- Activity: Would you please repeat all of the data exactly, omitting the pictures?

- Content revision data:
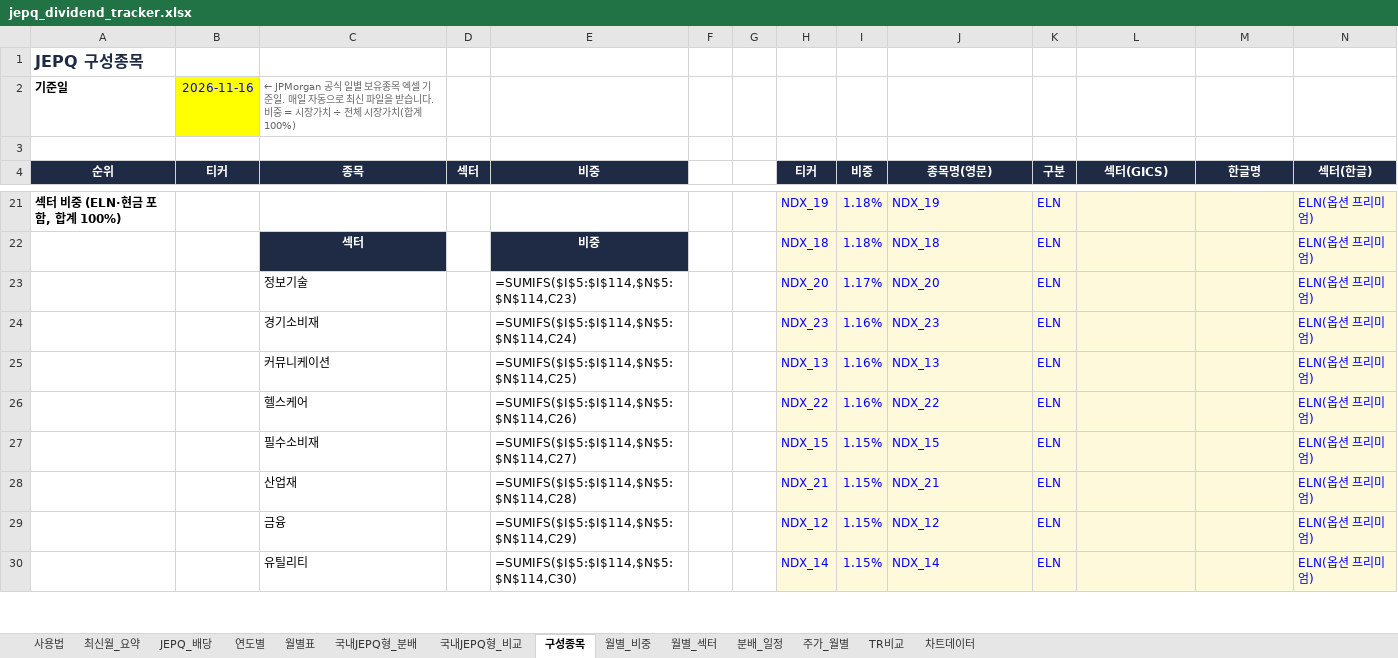
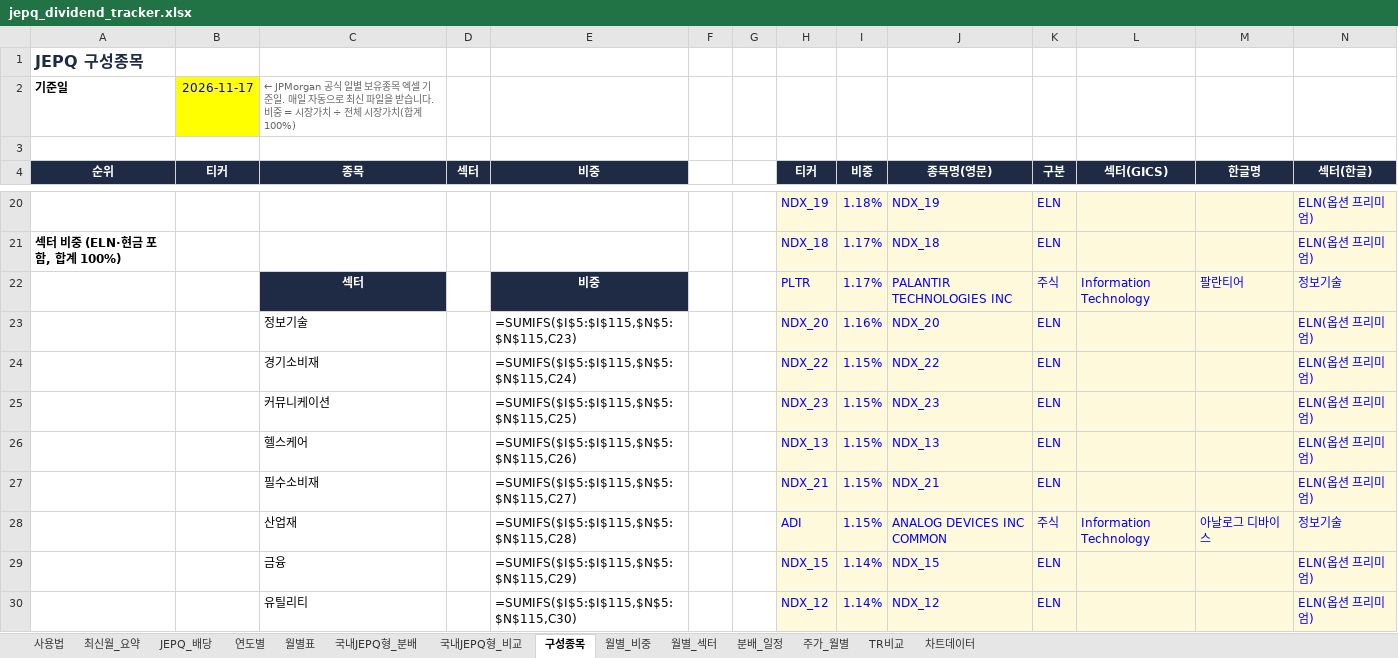
Before and after one commit to ttokjaeTV/jepq-tracker, an Excel workbook: downloads/jepq_dividend_tracker.xlsx, sheet 구성종목, drawn as a sheet; only a part is shown, gaps mark what is left out; values as stored, in another font and other column widths than the file's, no borders; formulas without a stored value are shown as written; charts and pictures not drawn; removed rows and columns are numbered as before the commit, all else as after; the diff covers the shown part only; the diff names each change by its address in the sheet, - before the commit and + after, or states it on an @@ line.

```diff
--- a/downloads/jepq_dividend_tracker.xlsx (sheet 구성종목)
+++ b/downloads/jepq_dividend_tracker.xlsx (sheet 구성종목)
-B2 (티커): 2026-11-16
+B2 (티커): 2026-11-17
@@ column A (순위) renumbered between rows 8 and 37 @@
-C21 (종목): 섹터
+C21 (종목): (empty)
-C21 fill: #1F2A44
+C21 fill: none
-E21 (비중): 비중
+E21 (비중): (empty)
-E21 fill: #1F2A44
+E21 fill: none
-I21 (비중): 1.18%
+I21 (비중): 1.17%
+row 22:  |  | 섹터 |  | 비중 |  |  | PLTR | 1.17% | PALANTIR TECHNOLOGIES INC | 주식 | Information Technology | 팔란티어 | 정보기술
-E23 (비중): =SUMIFS($I$5:$I$114,$N$5:$N$114,C23)
+E23 (비중): =SUMIFS($I$5:$I$115,$N$5:$N$115,C23)
-I23 (비중): 1.17%
+I23 (비중): 1.16%
-E24 (비중): =SUMIFS($I$5:$I$114,$N$5:$N$114,C24)
+E24 (비중): =SUMIFS($I$5:$I$115,$N$5:$N$115,C24)
-H24 (티커): NDX_23
+H24 (티커): NDX_22
-I24:I25 (비중): 1.16%
+I24:I25 (비중): 1.15%
-J24 (종목명(영문)): NDX_23
+J24 (종목명(영문)): NDX_22
-E25 (비중): =SUMIFS($I$5:$I$114,$N$5:$N$114,C25)
+E25 (비중): =SUMIFS($I$5:$I$115,$N$5:$N$115,C25)
-H25 (티커): NDX_13
+H25 (티커): NDX_23
-J25 (종목명(영문)): NDX_13
+J25 (종목명(영문)): NDX_23
-row 26:  |  | 헬스케어 |  | =SUMIFS($I$5:$I$114,$N$5:$N$114,C26) |  |  | NDX_22 | 1.16% | NDX_22 | ELN |  |  | ELN(옵션 프리미엄)
-C26 (종목): 필수소비재
+C26 (종목): 헬스케어
-E26 (비중): =SUMIFS($I$5:$I$114,$N$5:$N$114,C27)
+E26 (비중): =SUMIFS($I$5:$I$115,$N$5:$N$115,C26)
-H26 (티커): NDX_15
+H26 (티커): NDX_13
-J26 (종목명(영문)): NDX_15
+J26 (종목명(영문)): NDX_13
-C27 (종목): 산업재
+C27 (종목): 필수소비재
-E27 (비중): =SUMIFS($I$5:$I$114,$N$5:$N$114,C28)
+E27 (비중): =SUMIFS($I$5:$I$115,$N$5:$N$115,C27)
+row 28:  |  | 산업재 |  | =SUMIFS($I$5:$I$115,$N$5:$N$115,C28) |  |  | ADI | 1.15% | ANALOG DEVICES INC COMMON | 주식 | Information Technology | 아날로그 디바이스 | 정보기술
-E29 (비중): =SUMIFS($I$5:$I$114,$N$5:$N$114,C29)
+E29 (비중): =SUMIFS($I$5:$I$115,$N$5:$N$115,C29)
-H29 (티커): NDX_12
+H29 (티커): NDX_15
-I29:I30 (비중): 1.15%
+I29:I30 (비중): 1.14%
-J29 (종목명(영문)): NDX_12
+J29 (종목명(영문)): NDX_15
-E30 (비중): =SUMIFS($I$5:$I$114,$N$5:$N$114,C30)
+E30 (비중): =SUMIFS($I$5:$I$115,$N$5:$N$115,C30)
-H30 (티커): NDX_14
+H30 (티커): NDX_12
-J30 (종목명(영문)): NDX_14
+J30 (종목명(영문)): NDX_12
```
Also changed, not shown: 16 added rows, 16 removed rows, 6 moved rows and 54 edited cells elsewhere in this sheet, sheet 국내JEPQ형_분배, sheet 주가_월별, sheet TR비교, sheet 사용법, charts or pictures, 5 other files.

- Solution for this problem:
Before and after one commit to ttokjaeTV/jepq-tracker, an Excel workbook: downloads/jepq_dividend_tracker.xlsx, sheet 구성종목, drawn as a sheet; only a part is shown, gaps mark what is left out; values as stored, in another font and other column widths than the file's, no borders; formulas without a stored value are shown as written; charts and pictures not drawn; removed rows and columns are numbered as before the commit, all else as after; the diff covers the shown part only; the diff names each change by its address in the sheet, - before the commit and + after, or states it on an @@ line.

```diff
--- a/downloads/jepq_dividend_tracker.xlsx (sheet 구성종목)
+++ b/downloads/jepq_dividend_tracker.xlsx (sheet 구성종목)
-B2 (티커): 2026-11-16
+B2 (티커): 2026-11-17
@@ column A (순위) renumbered between rows 8 and 37 @@
-C21 (종목): 섹터
+C21 (종목): (empty)
-C21 fill: #1F2A44
+C21 fill: none
-E21 (비중): 비중
+E21 (비중): (empty)
-E21 fill: #1F2A44
+E21 fill: none
-I21 (비중): 1.18%
+I21 (비중): 1.17%
+row 22:  |  | 섹터 |  | 비중 |  |  | PLTR | 1.17% | PALANTIR TECHNOLOGIES INC | 주식 | Information Technology | 팔란티어 | 정보기술
-E23 (비중): =SUMIFS($I$5:$I$114,$N$5:$N$114,C23)
+E23 (비중): =SUMIFS($I$5:$I$115,$N$5:$N$115,C23)
-I23 (비중): 1.17%
+I23 (비중): 1.16%
-E24 (비중): =SUMIFS($I$5:$I$114,$N$5:$N$114,C24)
+E24 (비중): =SUMIFS($I$5:$I$115,$N$5:$N$115,C24)
-H24 (티커): NDX_23
+H24 (티커): NDX_22
-I24:I25 (비중): 1.16%
+I24:I25 (비중): 1.15%
-J24 (종목명(영문)): NDX_23
+J24 (종목명(영문)): NDX_22
-E25 (비중): =SUMIFS($I$5:$I$114,$N$5:$N$114,C25)
+E25 (비중): =SUMIFS($I$5:$I$115,$N$5:$N$115,C25)
-H25 (티커): NDX_13
+H25 (티커): NDX_23
-J25 (종목명(영문)): NDX_13
+J25 (종목명(영문)): NDX_23
-row 26:  |  | 헬스케어 |  | =SUMIFS($I$5:$I$114,$N$5:$N$114,C26) |  |  | NDX_22 | 1.16% | NDX_22 | ELN |  |  | ELN(옵션 프리미엄)
-C26 (종목): 필수소비재
+C26 (종목): 헬스케어
-E26 (비중): =SUMIFS($I$5:$I$114,$N$5:$N$114,C27)
+E26 (비중): =SUMIFS($I$5:$I$115,$N$5:$N$115,C26)
-H26 (티커): NDX_15
+H26 (티커): NDX_13
-J26 (종목명(영문)): NDX_15
+J26 (종목명(영문)): NDX_13
-C27 (종목): 산업재
+C27 (종목): 필수소비재
-E27 (비중): =SUMIFS($I$5:$I$114,$N$5:$N$114,C28)
+E27 (비중): =SUMIFS($I$5:$I$115,$N$5:$N$115,C27)
+row 28:  |  | 산업재 |  | =SUMIFS($I$5:$I$115,$N$5:$N$115,C28) |  |  | ADI | 1.15% | ANALOG DEVICES INC COMMON | 주식 | Information Technology | 아날로그 디바이스 | 정보기술
-E29 (비중): =SUMIFS($I$5:$I$114,$N$5:$N$114,C29)
+E29 (비중): =SUMIFS($I$5:$I$115,$N$5:$N$115,C29)
-H29 (티커): NDX_12
+H29 (티커): NDX_15
-I29:I30 (비중): 1.15%
+I29:I30 (비중): 1.14%
-J29 (종목명(영문)): NDX_12
+J29 (종목명(영문)): NDX_15
-E30 (비중): =SUMIFS($I$5:$I$114,$N$5:$N$114,C30)
+E30 (비중): =SUMIFS($I$5:$I$115,$N$5:$N$115,C30)
-H30 (티커): NDX_14
+H30 (티커): NDX_12
-J30 (종목명(영문)): NDX_14
+J30 (종목명(영문)): NDX_12
```
Also changed, not shown: 16 added rows, 16 removed rows, 6 moved rows and 54 edited cells elsewhere in this sheet, sheet 국내JEPQ형_분배, sheet 주가_월별, sheet TR비교, sheet 사용법, charts or pictures, 5 other files.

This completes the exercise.